» Given data:
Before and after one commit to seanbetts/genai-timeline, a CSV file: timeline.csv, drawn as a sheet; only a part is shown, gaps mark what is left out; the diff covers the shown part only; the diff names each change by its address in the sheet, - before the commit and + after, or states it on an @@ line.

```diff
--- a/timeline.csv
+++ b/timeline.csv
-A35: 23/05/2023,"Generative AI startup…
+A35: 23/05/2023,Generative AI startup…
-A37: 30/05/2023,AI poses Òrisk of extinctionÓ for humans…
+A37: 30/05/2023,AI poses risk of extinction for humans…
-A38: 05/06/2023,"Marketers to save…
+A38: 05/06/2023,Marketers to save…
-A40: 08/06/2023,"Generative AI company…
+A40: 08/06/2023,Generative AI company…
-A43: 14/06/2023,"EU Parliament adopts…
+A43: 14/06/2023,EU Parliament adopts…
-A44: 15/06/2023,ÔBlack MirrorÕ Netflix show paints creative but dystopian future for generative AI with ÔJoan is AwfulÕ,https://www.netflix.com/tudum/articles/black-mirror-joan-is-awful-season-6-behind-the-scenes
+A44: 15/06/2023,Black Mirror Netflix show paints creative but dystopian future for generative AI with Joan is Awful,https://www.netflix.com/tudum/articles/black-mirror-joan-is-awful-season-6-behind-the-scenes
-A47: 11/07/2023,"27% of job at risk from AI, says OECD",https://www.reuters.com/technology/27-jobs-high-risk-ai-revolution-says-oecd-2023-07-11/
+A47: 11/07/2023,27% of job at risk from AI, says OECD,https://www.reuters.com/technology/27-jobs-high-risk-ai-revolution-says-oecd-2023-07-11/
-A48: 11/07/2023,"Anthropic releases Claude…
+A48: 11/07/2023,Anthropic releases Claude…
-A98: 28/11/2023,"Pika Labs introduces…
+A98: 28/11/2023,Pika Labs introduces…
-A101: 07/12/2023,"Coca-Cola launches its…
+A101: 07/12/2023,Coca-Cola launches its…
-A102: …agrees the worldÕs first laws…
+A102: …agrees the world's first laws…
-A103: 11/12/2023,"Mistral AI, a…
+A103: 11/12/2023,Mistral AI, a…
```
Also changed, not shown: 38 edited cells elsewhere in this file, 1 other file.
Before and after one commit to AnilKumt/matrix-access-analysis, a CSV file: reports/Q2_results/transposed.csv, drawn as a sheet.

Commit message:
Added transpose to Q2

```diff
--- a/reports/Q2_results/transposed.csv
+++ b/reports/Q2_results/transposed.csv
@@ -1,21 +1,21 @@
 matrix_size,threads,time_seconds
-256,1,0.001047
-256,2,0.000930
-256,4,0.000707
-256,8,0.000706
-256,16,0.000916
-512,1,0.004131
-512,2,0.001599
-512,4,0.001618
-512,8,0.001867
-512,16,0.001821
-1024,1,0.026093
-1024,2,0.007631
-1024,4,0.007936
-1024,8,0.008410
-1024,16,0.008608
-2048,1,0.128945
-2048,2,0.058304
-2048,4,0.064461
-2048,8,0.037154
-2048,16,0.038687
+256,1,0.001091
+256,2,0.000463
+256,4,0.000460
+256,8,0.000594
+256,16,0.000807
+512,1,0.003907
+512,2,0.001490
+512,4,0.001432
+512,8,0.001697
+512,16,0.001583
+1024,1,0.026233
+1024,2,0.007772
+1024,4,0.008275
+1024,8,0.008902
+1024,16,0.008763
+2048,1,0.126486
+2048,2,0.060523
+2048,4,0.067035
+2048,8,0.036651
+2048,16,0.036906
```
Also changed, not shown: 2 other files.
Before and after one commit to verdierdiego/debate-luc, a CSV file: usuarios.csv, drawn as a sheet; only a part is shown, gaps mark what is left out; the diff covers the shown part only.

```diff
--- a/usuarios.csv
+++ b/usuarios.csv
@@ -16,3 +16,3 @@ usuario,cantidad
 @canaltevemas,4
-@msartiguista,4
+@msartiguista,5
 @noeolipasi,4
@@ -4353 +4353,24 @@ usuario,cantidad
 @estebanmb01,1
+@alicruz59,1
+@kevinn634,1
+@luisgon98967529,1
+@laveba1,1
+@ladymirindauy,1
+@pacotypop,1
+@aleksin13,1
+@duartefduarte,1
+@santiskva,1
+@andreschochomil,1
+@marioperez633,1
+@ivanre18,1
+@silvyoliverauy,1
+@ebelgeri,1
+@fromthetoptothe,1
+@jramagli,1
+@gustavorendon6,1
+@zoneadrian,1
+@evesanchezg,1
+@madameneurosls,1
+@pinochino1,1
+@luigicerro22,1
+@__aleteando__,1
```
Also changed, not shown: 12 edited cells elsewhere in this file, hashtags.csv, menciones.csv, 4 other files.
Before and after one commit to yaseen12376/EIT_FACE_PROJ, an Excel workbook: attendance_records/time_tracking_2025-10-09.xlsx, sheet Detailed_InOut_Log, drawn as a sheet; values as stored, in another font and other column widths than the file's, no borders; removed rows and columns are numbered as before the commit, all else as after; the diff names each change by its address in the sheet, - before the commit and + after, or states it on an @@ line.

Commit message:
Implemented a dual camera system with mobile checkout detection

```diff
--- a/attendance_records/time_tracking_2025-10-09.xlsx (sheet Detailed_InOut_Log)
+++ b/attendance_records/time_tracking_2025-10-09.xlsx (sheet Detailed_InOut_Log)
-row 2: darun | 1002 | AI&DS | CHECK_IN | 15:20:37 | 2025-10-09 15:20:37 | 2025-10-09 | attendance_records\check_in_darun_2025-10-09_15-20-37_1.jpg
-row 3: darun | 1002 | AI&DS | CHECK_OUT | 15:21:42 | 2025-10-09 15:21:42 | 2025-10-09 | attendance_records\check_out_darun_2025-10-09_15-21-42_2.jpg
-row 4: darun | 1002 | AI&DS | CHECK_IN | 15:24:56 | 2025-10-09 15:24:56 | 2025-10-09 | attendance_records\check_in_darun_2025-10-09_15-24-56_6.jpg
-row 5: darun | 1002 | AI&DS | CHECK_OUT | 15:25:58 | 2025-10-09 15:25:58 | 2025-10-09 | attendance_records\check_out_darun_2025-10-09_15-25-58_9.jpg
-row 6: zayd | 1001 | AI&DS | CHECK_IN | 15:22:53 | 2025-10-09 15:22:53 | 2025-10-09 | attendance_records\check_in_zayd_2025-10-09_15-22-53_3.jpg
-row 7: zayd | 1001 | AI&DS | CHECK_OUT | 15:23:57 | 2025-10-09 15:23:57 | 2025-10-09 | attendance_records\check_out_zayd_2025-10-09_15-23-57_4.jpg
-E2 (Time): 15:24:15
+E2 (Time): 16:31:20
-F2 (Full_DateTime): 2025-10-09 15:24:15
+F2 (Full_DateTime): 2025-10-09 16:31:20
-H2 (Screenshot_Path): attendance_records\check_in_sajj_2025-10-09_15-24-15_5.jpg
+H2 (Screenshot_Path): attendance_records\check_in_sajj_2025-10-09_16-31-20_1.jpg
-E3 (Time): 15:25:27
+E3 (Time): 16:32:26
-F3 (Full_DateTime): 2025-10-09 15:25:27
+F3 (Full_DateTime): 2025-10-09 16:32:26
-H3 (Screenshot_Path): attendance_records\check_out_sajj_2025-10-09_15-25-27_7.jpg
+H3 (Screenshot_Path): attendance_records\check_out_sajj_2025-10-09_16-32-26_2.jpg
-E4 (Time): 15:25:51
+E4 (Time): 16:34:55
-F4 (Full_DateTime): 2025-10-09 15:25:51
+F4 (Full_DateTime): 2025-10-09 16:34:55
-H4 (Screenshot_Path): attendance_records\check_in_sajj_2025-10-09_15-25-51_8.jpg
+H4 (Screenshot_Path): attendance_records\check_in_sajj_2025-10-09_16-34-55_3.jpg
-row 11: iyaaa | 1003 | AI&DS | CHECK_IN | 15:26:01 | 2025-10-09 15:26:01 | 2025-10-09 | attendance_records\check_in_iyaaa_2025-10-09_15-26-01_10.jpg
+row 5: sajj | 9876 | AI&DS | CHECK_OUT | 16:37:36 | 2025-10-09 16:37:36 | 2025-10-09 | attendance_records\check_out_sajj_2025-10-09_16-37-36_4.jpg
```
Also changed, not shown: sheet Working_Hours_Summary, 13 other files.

» Activity:
Work out how many lines of the listing above include "shown"; the reply is that number alone.

» Answer section:
6